Two years ago, Megan Griffiths wrote and directed Eden, a film that deals with human trafficking in America.  Now she had directed a comedy, using a script written by Emily Wachtel and Huck Botko (from an original idea by Caroline Sherman).  While I admired the first film, I find myself loving the second. It starts 10 years ago, … Continue reading Lucky Them (Megan Griffiths, 96 mins, USA 2013)

SIFF 2014: Week Three Wrap-Up

Sunday, June 1Me, Myself, and Mum (Guillaume Gallienne, 95 mins, Belgium/France/Spain 2013)Guillaume Gallienne plays both himself and his mother in this film about his upbringing...as a girl.  When he finds out he has to be gay to like boys, he sets out to discover whether he is gay or straight.  The film switches between a … Continue reading SIFF 2014: Week Three Wrap-Up

SIFF 2014: 40th Anniversary Special Presentation of The Whole Wide World–Saturday, June 7

The first Seattle International Film Festival began on May 14, 1976, at the Moore Egyptian Theatre and ended on May 31 (there was no 13th Seattle International Film Festival, which is why this year is the 40th Seattle International Film Festival).  Dan Ireland and Darryl Macdonald (which I've also seen spelled MacDonald) started the festival … Continue reading SIFF 2014: 40th Anniversary Special Presentation of The Whole Wide World–Saturday, June 7

SIFF 2014: Quincy Jones, Part 3/3–An Evening with the Justin Kauflin Trio

Thursday, June 5 Before Thursday's concert, I had never been to the Triple Door.  If you have the money, it's a beautiful venue, though watching a show there and eating dinner will put you back $60 or more.
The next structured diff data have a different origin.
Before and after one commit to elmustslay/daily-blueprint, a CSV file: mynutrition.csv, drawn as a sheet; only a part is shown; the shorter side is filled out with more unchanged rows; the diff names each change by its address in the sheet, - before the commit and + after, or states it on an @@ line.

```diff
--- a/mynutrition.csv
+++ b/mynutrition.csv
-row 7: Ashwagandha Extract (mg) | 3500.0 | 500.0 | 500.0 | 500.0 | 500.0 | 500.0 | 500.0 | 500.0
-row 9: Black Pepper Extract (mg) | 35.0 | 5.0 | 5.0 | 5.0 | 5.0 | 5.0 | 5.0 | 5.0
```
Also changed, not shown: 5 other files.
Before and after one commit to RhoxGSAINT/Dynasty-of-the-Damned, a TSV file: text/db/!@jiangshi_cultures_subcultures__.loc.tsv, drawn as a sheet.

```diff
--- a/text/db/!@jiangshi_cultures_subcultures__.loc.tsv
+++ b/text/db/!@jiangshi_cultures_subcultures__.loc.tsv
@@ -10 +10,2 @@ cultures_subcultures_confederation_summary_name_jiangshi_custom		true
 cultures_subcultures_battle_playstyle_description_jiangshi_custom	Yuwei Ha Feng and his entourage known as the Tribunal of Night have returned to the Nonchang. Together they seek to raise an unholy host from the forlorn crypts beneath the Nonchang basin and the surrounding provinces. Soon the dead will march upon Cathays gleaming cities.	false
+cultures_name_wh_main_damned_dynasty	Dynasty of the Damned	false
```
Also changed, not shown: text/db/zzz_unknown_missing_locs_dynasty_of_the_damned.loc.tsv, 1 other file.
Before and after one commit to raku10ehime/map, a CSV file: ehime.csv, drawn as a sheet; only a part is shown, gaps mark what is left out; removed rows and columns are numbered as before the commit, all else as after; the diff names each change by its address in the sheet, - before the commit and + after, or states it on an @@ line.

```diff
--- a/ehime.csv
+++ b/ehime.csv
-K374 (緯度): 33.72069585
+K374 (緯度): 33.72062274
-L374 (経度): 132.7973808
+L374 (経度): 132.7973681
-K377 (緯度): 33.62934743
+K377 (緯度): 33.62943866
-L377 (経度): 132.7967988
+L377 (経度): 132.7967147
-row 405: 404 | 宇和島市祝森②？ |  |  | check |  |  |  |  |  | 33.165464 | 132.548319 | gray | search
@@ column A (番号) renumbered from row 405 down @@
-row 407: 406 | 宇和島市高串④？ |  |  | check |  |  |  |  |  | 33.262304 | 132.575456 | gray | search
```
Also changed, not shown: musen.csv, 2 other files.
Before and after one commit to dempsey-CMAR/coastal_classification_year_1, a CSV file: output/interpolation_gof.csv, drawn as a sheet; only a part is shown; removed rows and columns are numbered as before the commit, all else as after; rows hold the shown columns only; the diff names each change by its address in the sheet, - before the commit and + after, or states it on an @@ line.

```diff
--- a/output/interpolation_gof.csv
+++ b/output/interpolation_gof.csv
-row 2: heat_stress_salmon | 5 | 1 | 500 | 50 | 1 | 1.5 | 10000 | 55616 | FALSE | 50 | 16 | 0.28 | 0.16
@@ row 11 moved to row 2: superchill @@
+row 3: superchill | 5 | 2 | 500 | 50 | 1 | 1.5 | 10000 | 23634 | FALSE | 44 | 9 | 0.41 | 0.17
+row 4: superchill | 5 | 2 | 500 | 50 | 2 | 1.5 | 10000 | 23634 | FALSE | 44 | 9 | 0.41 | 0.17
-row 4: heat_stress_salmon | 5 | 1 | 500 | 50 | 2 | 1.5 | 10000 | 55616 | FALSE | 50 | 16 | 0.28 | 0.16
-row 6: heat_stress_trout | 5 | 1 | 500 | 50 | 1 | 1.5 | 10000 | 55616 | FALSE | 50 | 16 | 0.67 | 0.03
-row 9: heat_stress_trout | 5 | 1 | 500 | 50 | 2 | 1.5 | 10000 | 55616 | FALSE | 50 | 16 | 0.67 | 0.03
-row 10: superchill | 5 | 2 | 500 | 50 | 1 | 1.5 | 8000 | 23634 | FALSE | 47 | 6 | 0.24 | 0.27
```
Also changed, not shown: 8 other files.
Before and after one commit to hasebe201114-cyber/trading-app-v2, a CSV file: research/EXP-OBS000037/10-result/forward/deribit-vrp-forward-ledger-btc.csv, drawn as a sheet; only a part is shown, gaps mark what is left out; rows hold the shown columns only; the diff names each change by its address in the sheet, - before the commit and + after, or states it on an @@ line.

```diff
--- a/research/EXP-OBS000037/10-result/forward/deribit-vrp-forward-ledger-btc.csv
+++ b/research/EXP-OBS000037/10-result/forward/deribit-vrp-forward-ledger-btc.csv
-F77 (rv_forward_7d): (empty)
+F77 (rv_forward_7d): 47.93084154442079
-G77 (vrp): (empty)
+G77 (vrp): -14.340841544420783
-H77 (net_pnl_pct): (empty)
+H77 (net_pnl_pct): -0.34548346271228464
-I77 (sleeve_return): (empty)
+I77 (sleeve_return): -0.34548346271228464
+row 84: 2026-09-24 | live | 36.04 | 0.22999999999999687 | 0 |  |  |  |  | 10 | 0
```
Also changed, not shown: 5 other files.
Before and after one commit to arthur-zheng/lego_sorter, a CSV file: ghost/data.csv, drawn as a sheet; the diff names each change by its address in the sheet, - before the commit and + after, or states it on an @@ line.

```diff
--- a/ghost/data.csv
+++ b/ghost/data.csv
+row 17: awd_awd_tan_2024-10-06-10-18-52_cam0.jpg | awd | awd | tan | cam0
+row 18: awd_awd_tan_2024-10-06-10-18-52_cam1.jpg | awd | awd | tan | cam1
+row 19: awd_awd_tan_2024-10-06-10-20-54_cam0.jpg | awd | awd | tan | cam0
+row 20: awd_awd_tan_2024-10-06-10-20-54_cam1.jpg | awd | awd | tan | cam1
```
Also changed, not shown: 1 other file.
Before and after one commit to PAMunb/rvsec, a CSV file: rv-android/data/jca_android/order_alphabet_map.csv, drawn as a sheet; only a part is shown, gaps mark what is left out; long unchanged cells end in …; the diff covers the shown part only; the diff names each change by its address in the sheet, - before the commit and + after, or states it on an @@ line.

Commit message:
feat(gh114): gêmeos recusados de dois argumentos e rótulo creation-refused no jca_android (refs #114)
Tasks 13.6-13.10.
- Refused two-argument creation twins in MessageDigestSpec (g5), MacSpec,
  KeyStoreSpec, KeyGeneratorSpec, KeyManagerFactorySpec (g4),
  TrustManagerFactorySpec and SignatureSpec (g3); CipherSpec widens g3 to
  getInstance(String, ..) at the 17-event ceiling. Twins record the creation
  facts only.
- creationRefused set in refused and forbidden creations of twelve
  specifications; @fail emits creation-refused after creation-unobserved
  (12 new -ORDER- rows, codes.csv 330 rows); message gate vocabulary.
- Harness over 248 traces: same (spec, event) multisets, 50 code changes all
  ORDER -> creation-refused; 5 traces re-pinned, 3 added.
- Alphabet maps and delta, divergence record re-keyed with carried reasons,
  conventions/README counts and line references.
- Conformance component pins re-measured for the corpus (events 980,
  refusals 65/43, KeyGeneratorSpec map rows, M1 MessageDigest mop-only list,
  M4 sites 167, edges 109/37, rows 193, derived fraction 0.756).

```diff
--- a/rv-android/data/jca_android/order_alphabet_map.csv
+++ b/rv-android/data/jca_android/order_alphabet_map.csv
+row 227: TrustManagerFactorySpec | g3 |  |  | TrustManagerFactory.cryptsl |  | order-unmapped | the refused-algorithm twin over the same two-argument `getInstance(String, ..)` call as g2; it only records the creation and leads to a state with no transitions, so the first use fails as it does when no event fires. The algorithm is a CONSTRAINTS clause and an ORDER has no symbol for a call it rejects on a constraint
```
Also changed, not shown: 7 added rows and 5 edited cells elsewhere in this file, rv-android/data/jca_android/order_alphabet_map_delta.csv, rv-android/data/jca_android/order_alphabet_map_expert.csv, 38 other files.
I got there early and saw Justin Kauflin enter the building, along with Candy, his guide dog, and … Continue reading SIFF 2014: Quincy Jones, Part 3/3–An Evening with the Justin Kauflin Trio

SIFF 2014: Quincy Jones, Part 2/3–An Evening with Quincy Jones

Wednesday, June 4 Introduction The next Jones event was the tribute to him, where he received the Lifetime Achievement Award.  I was there in the morning when they brought in a piano, though it wasn't for Jones, but for Justin Kauflin, a young blind pianist who was discovered by Clark Terry (or "CT," as Kauflin refers to him), … Continue reading SIFF 2014: Quincy Jones, Part 2/3–An Evening with Quincy Jones

SIFF 2014: Quincy Jones, Part 1/3–The Pawnbroker

Tuesday, June 3 The Pawnbroker (Sidney Lumet, 116 mins, USA 1964--released 1965) As part of the Quincy Jones tribute at SIFF, the festival showed the first film he ever scored.  Carl Spence introduced the film by saying it was picked in 2008 by the Library of Congress as a significant film.  When Spence said it … Continue reading SIFF 2014: Quincy Jones, Part 1/3–The Pawnbroker

The Fault In Our Stars (Josh Boone, 107 mins, USA 2014)

The flaws in The Fault of Our Stars happen early, in the first half of the film.  Augustus "Gus" Waters (Ansel Elgort) seems too upbeat, while Peter Van Houten (Willem Dafoe), the author of The Imperial Affliction, seems too cruel, his reason for being cruel too cliched.  And yet, despite that awkward scene with Van Houten … Continue reading The Fault In Our Stars (Josh Boone, 107 mins, USA 2014)